[Difference listings]
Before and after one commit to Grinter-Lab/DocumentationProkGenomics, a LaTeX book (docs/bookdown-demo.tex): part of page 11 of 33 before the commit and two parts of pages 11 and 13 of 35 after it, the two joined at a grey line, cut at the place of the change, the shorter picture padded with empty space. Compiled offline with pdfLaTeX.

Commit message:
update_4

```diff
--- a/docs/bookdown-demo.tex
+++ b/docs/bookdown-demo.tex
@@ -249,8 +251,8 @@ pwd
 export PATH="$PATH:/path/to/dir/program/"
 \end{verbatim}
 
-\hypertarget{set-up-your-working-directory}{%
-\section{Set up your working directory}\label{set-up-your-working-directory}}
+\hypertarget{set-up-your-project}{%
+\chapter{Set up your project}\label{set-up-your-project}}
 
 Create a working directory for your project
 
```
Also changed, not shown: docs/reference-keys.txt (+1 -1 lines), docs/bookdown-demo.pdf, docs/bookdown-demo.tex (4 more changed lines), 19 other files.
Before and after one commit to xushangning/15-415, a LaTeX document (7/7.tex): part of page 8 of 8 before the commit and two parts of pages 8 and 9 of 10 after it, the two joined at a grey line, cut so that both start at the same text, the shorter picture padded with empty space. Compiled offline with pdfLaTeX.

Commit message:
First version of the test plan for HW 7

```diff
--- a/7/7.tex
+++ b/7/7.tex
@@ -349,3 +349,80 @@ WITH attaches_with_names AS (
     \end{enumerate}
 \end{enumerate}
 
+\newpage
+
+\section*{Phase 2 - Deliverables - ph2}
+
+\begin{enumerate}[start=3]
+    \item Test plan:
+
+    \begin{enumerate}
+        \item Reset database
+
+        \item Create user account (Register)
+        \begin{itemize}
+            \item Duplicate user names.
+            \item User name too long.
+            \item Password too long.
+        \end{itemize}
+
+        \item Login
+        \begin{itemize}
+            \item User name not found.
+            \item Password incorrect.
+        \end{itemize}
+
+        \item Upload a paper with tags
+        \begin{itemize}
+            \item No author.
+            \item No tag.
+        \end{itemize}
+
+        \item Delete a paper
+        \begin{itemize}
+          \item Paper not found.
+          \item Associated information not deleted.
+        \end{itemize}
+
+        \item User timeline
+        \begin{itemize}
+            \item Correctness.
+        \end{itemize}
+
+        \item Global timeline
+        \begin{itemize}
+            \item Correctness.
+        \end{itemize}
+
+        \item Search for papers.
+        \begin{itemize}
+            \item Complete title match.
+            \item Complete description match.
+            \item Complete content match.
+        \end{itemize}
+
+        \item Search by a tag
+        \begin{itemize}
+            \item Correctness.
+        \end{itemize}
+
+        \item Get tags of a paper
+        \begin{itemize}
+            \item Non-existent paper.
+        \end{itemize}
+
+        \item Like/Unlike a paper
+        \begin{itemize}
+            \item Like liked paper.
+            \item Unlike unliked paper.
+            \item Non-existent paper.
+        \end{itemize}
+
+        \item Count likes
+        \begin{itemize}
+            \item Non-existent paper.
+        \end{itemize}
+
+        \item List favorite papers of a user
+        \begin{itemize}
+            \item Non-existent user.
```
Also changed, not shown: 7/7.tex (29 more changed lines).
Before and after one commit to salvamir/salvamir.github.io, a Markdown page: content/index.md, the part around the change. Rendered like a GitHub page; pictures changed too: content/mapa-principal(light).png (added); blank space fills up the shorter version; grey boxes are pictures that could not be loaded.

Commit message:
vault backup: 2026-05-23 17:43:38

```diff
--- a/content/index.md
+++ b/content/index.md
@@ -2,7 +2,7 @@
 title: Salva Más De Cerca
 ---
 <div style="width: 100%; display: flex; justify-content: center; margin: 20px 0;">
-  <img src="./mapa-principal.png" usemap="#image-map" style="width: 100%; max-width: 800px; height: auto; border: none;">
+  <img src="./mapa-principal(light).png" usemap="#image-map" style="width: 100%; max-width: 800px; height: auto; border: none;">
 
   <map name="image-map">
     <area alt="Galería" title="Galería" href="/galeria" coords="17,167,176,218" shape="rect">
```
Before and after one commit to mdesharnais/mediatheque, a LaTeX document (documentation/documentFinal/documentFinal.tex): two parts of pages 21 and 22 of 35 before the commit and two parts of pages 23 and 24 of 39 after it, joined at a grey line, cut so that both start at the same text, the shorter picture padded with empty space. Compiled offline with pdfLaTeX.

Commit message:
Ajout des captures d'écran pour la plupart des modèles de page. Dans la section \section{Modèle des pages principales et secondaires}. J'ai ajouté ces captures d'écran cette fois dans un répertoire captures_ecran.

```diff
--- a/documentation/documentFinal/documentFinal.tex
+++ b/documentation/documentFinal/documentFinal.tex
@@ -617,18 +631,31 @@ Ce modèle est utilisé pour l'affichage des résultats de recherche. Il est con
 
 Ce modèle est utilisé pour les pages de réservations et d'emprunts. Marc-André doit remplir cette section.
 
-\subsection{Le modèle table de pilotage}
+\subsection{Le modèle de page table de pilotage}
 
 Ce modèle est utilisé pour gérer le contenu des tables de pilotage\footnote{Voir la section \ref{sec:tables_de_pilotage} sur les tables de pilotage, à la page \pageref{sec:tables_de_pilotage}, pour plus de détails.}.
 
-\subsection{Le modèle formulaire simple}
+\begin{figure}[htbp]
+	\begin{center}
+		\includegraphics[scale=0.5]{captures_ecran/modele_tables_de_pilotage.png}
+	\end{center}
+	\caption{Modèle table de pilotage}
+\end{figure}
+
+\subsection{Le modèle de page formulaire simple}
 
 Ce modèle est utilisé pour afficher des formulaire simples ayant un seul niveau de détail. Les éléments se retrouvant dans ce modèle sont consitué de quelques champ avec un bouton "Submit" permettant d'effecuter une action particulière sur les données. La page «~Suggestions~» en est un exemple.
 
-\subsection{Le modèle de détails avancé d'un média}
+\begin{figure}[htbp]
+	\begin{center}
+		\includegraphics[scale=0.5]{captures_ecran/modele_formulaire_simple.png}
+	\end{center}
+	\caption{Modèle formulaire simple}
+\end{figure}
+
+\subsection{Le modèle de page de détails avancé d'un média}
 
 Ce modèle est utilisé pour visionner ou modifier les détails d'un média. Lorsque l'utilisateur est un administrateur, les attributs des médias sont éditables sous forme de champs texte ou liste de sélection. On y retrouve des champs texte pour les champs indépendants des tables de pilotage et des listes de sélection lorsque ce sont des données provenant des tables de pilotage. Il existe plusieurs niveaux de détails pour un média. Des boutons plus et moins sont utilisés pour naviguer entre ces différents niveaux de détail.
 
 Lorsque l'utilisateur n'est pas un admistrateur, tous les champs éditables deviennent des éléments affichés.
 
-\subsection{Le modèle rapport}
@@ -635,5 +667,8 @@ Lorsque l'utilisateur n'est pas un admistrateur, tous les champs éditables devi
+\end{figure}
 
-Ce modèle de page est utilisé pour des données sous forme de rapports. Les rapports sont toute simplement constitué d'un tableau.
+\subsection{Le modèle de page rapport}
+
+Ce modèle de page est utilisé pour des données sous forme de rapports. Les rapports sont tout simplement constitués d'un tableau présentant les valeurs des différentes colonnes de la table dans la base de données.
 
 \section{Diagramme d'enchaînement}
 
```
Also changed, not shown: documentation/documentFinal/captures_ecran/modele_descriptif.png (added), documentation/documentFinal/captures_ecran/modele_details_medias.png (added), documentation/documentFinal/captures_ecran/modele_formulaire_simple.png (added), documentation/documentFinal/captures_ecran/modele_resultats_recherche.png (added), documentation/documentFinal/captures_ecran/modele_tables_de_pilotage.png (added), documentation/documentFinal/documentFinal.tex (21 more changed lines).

__Required work__
Every record above belongs in the answer, reproduced exactly.

__Result of this task__
Before and after one commit to Grinter-Lab/DocumentationProkGenomics, a LaTeX book (docs/bookdown-demo.tex): part of page 11 of 33 before the commit and two parts of pages 11 and 13 of 35 after it, the two joined at a grey line, cut at the place of the change, the shorter picture padded with empty space. Compiled offline with pdfLaTeX.

Commit message:
update_4

```diff
--- a/docs/bookdown-demo.tex
+++ b/docs/bookdown-demo.tex
@@ -249,8 +251,8 @@ pwd
 export PATH="$PATH:/path/to/dir/program/"
 \end{verbatim}
 
-\hypertarget{set-up-your-working-directory}{%
-\section{Set up your working directory}\label{set-up-your-working-directory}}
+\hypertarget{set-up-your-project}{%
+\chapter{Set up your project}\label{set-up-your-project}}
 
 Create a working directory for your project
 
```
Also changed, not shown: docs/reference-keys.txt (+1 -1 lines), docs/bookdown-demo.pdf, docs/bookdown-demo.tex (4 more changed lines), 19 other files.
Before and after one commit to xushangning/15-415, a LaTeX document (7/7.tex): part of page 8 of 8 before the commit and two parts of pages 8 and 9 of 10 after it, the two joined at a grey line, cut so that both start at the same text, the shorter picture padded with empty space. Compiled offline with pdfLaTeX.

Commit message:
First version of the test plan for HW 7

```diff
--- a/7/7.tex
+++ b/7/7.tex
@@ -349,3 +349,80 @@ WITH attaches_with_names AS (
     \end{enumerate}
 \end{enumerate}
 
+\newpage
+
+\section*{Phase 2 - Deliverables - ph2}
+
+\begin{enumerate}[start=3]
+    \item Test plan:
+
+    \begin{enumerate}
+        \item Reset database
+
+        \item Create user account (Register)
+        \begin{itemize}
+            \item Duplicate user names.
+            \item User name too long.
+            \item Password too long.
+        \end{itemize}
+
+        \item Login
+        \begin{itemize}
+            \item User name not found.
+            \item Password incorrect.
+        \end{itemize}
+
+        \item Upload a paper with tags
+        \begin{itemize}
+            \item No author.
+            \item No tag.
+        \end{itemize}
+
+        \item Delete a paper
+        \begin{itemize}
+          \item Paper not found.
+          \item Associated information not deleted.
+        \end{itemize}
+
+        \item User timeline
+        \begin{itemize}
+            \item Correctness.
+        \end{itemize}
+
+        \item Global timeline
+        \begin{itemize}
+            \item Correctness.
+        \end{itemize}
+
+        \item Search for papers.
+        \begin{itemize}
+            \item Complete title match.
+            \item Complete description match.
+            \item Complete content match.
+        \end{itemize}
+
+        \item Search by a tag
+        \begin{itemize}
+            \item Correctness.
+        \end{itemize}
+
+        \item Get tags of a paper
+        \begin{itemize}
+            \item Non-existent paper.
+        \end{itemize}
+
+        \item Like/Unlike a paper
+        \begin{itemize}
+            \item Like liked paper.
+            \item Unlike unliked paper.
+            \item Non-existent paper.
+        \end{itemize}
+
+        \item Count likes
+        \begin{itemize}
+            \item Non-existent paper.
+        \end{itemize}
+
+        \item List favorite papers of a user
+        \begin{itemize}
+            \item Non-existent user.
```
Also changed, not shown: 7/7.tex (29 more changed lines).
Before and after one commit to salvamir/salvamir.github.io, a Markdown page: content/index.md, the part around the change. Rendered like a GitHub page; pictures changed too: content/mapa-principal(light).png (added); blank space fills up the shorter version; grey boxes are pictures that could not be loaded.

Commit message:
vault backup: 2026-05-23 17:43:38

```diff
--- a/content/index.md
+++ b/content/index.md
@@ -2,7 +2,7 @@
 title: Salva Más De Cerca
 ---
 <div style="width: 100%; display: flex; justify-content: center; margin: 20px 0;">
-  <img src="./mapa-principal.png" usemap="#image-map" style="width: 100%; max-width: 800px; height: auto; border: none;">
+  <img src="./mapa-principal(light).png" usemap="#image-map" style="width: 100%; max-width: 800px; height: auto; border: none;">
 
   <map name="image-map">
     <area alt="Galería" title="Galería" href="/galeria" coords="17,167,176,218" shape="rect">
```
Before and after one commit to mdesharnais/mediatheque, a LaTeX document (documentation/documentFinal/documentFinal.tex): two parts of pages 21 and 22 of 35 before the commit and two parts of pages 23 and 24 of 39 after it, joined at a grey line, cut so that both start at the same text, the shorter picture padded with empty space. Compiled offline with pdfLaTeX.

Commit message:
Ajout des captures d'écran pour la plupart des modèles de page. Dans la section \section{Modèle des pages principales et secondaires}. J'ai ajouté ces captures d'écran cette fois dans un répertoire captures_ecran.

```diff
--- a/documentation/documentFinal/documentFinal.tex
+++ b/documentation/documentFinal/documentFinal.tex
@@ -617,18 +631,31 @@ Ce modèle est utilisé pour l'affichage des résultats de recherche. Il est con
 
 Ce modèle est utilisé pour les pages de réservations et d'emprunts. Marc-André doit remplir cette section.
 
-\subsection{Le modèle table de pilotage}
+\subsection{Le modèle de page table de pilotage}
 
 Ce modèle est utilisé pour gérer le contenu des tables de pilotage\footnote{Voir la section \ref{sec:tables_de_pilotage} sur les tables de pilotage, à la page \pageref{sec:tables_de_pilotage}, pour plus de détails.}.
 
-\subsection{Le modèle formulaire simple}
+\begin{figure}[htbp]
+	\begin{center}
+		\includegraphics[scale=0.5]{captures_ecran/modele_tables_de_pilotage.png}
+	\end{center}
+	\caption{Modèle table de pilotage}
+\end{figure}
+
+\subsection{Le modèle de page formulaire simple}
 
 Ce modèle est utilisé pour afficher des formulaire simples ayant un seul niveau de détail. Les éléments se retrouvant dans ce modèle sont consitué de quelques champ avec un bouton "Submit" permettant d'effecuter une action particulière sur les données. La page «~Suggestions~» en est un exemple.
 
-\subsection{Le modèle de détails avancé d'un média}
+\begin{figure}[htbp]
+	\begin{center}
+		\includegraphics[scale=0.5]{captures_ecran/modele_formulaire_simple.png}
+	\end{center}
+	\caption{Modèle formulaire simple}
+\end{figure}
+
+\subsection{Le modèle de page de détails avancé d'un média}
 
 Ce modèle est utilisé pour visionner ou modifier les détails d'un média. Lorsque l'utilisateur est un administrateur, les attributs des médias sont éditables sous forme de champs texte ou liste de sélection. On y retrouve des champs texte pour les champs indépendants des tables de pilotage et des listes de sélection lorsque ce sont des données provenant des tables de pilotage. Il existe plusieurs niveaux de détails pour un média. Des boutons plus et moins sont utilisés pour naviguer entre ces différents niveaux de détail.
 
 Lorsque l'utilisateur n'est pas un admistrateur, tous les champs éditables deviennent des éléments affichés.
 
-\subsection{Le modèle rapport}
@@ -635,5 +667,8 @@ Lorsque l'utilisateur n'est pas un admistrateur, tous les champs éditables devi
+\end{figure}
 
-Ce modèle de page est utilisé pour des données sous forme de rapports. Les rapports sont toute simplement constitué d'un tableau.
+\subsection{Le modèle de page rapport}
+
+Ce modèle de page est utilisé pour des données sous forme de rapports. Les rapports sont tout simplement constitués d'un tableau présentant les valeurs des différentes colonnes de la table dans la base de données.
 
 \section{Diagramme d'enchaînement}
 
```
Also changed, not shown: documentation/documentFinal/captures_ecran/modele_descriptif.png (added), documentation/documentFinal/captures_ecran/modele_details_medias.png (added), documentation/documentFinal/captures_ecran/modele_formulaire_simple.png (added), documentation/documentFinal/captures_ecran/modele_resultats_recherche.png (added), documentation/documentFinal/captures_ecran/modele_tables_de_pilotage.png (added), documentation/documentFinal/documentFinal.tex (21 more changed lines).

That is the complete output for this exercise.